COVID-19 State Updates: April 1
Everything you and your business need to know about state coronavirus response efforts for April 1, 2020.
On Tuesday, the Ohio Department of Health reported fifty-five deaths from COVID-19 and 2,199 people were confirmed to have the virus in Ohio.
The Ohio Department of Health issued an order to track where ventilators are and how many are in Ohio. Inventory is to be reported online at Coronavirus.Ohio.Gov/VentInventory no later than 5:00 p.m. each Wednesday beginning April 1, 2020 until further notice. The order impacts manufacturers, producers, wholesalers, transporters, distributors, retailers, physicians, clinics, hospitals, medical facilities, and any other entity in the supply chain.
Ohio recently received a shipment of personal protective equipment from the federal Strategic National Stockpile, but state Department of Health Director Dr. Amy Acton said it’s not nearly enough.
Lt. Governor Jon Husted reported Ohio’s unemployment compensation call center will have increased capacity. He also reiterated that unemployment benefits will be back dated to the date a person is eligible. The Ohio Department of Jobs & Family Services (ODJFS) is saying it has paid more than 95,000 claimants a total of nearly $40 million thus far.
On Tuesday, Ohio Department of Jobs & Family Services (ODJFS) spokesperson Bret Crow relayed the following on the $2 trillion stimulus bill that passed Congress and was signed by the President on March 27, saying it creates the following three federal programs for Americans who lost their jobs as a result of COVID-19:
The Pandemic Unemployment Assistance (PUA) program will provide up to 39 weeks of benefits to self-employed workers, 1099 tax filers and some other individuals previously ineligible for unemployment compensation. The benefit amount will be like traditional unemployment benefits, plus an additional $600 per week. The program’s effective date is Jan. 27 through Dec. 31.
The Federal Pandemic Unemployment Compensation (FPUC) program will provide an additional $600 per week to existing benefit amounts for those in both the “regular” unemployment program and the PUA program. The average unemployment benefit in Ohio is currently about $380 a week. The FPUC program began on March 29, and benefits will be retroactive to that date.
The Pandemic Emergency Unemployment Compensation (PEUC) program will provide up to 13 weeks of additional benefits for Ohioans who exhaust their maximum 26 weeks of unemployment benefits. This program also began on March 29.
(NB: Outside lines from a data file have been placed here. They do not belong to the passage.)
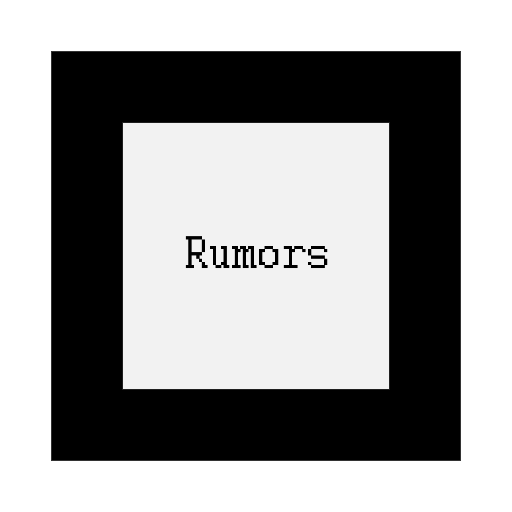
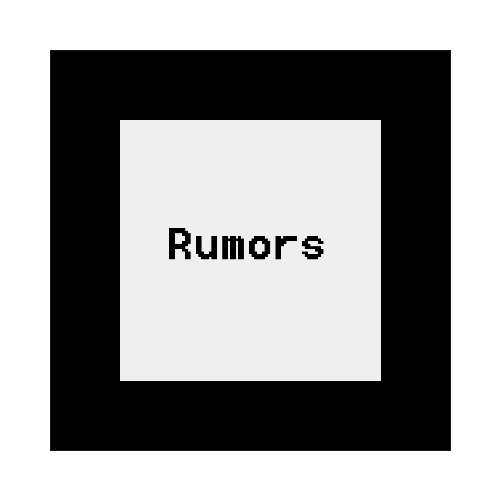
testing text marker

Changed region(s): [[0.3293, 0.4491, 0.6587, 0.5389], [0.2395, 0.2395, 0.2695, 0.2695]]

diff --git a/index.html b/index.html
@@ -395,7 +395,7 @@
         <!-- rumors -->
         <a-marker 
         type='pattern' 
-        url='https://arjs-cors-proxy.herokuapp.com/https://raw.githack.com/carolina-ar-vr/FranklinARGallery/master/assets/patts/rumors.patt'
+        url='https://arjs-cors-proxy.herokuapp.com/https://raw.githack.com/carolina-ar-vr/FranklinARGallery/master/assets/patts/rumorstext.patt'
         raycaster="objects: .clickable"
         emitevents="true"
         cursor="fuse: false; rayOrigin: mouse;"
@@ -406,12 +406,12 @@
           gesture-handler
           position="0 1.5 0"
           scale="0.8 0.8 0.8"
-          rotation="90 180 90"
+          rotation="90 180 0"
           gltf-model="https://arjs-cors-proxy.herokuapp.com/https://raw.githack.com/carolina-ar-vr/FranklinARGallery/erevis/assets/models/frame/scene.gltf"
           >
-            <a-image src="https://arjs-cors-proxy.herokuapp.com/https://raw.githack.com/carolina-ar-vr/FranklinARGallery/master/assets/images/artist-images/bath.jpg"
-            height="1.8"
-            rotation="0 0 -90"
+            <a-image src="https://arjs-cors-proxy.herokuapp.com/https://raw.githack.com/carolina-ar-vr/FranklinARGallery/master/assets/images/artist-images/lantern-art.jpg"
+            width="1.8"
+            rotation="180 0 180"
             >
             </a-image> 
           </a-entity>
The programs above are new. ODJFS is waiting for further guidance from the U.S. Department of Labor. Retroactive benefits will be provided.
Husted also took an opportunity yesterday to highlight two orders related to insurance issued March 20. The first addressed a grace period for employers who cannot pay their premium; and, health insurers have been ordered to provide flexibility to maintain eligibility for health insurance. The second order he mentioned requires insurers to cover hospital bills from out-of-network providers as they would in-network care and to pay for COID-19 testing. Click here for more information.
Governor DeWine signaled the possible release of some correctional facility prisoners convicted of non-violent crimes, those that are at the end of their sentences or who may have a medical condition that puts them at higher risk of dying from COVID-19.
The Governor is extending the work from home policy for state employees through at least May 1. About 18,000 state employees are teleworking currently.
JobsOhio announced it has provided a $2 million growth fund loan to Appalachian Growth Capital (AGC), which provides small business financing in the 32-Appalachian Counties of eastern and southern Ohio.
Ohio’s Bureau of Workers’ Compensation announced this week that unpaid insurance premium installment amounts due for March, April, and May for the current policy year can be deferred until June 1, 2020. Learn more here.
An updated K-12 school closure order effective through May 1, 2020, can be read here.
Citing the coronavirus pandemic, the campaign backing a ballot issue to raise Ohio’s minimum wage to $13 has sued, asking a Franklin County Common Pleas Judge to relax the state’s rules for qualifying for the ballot.“Raise the Wage Ohio” has been collecting signatures for a proposed amendment to raise Ohio's minimum wage, currently $8.70 an hour, in increments until it reaches $13 an hour in 2025. To make the November ballot, the group will need to collect 442,958 valid signatures by Wednesday, July 1.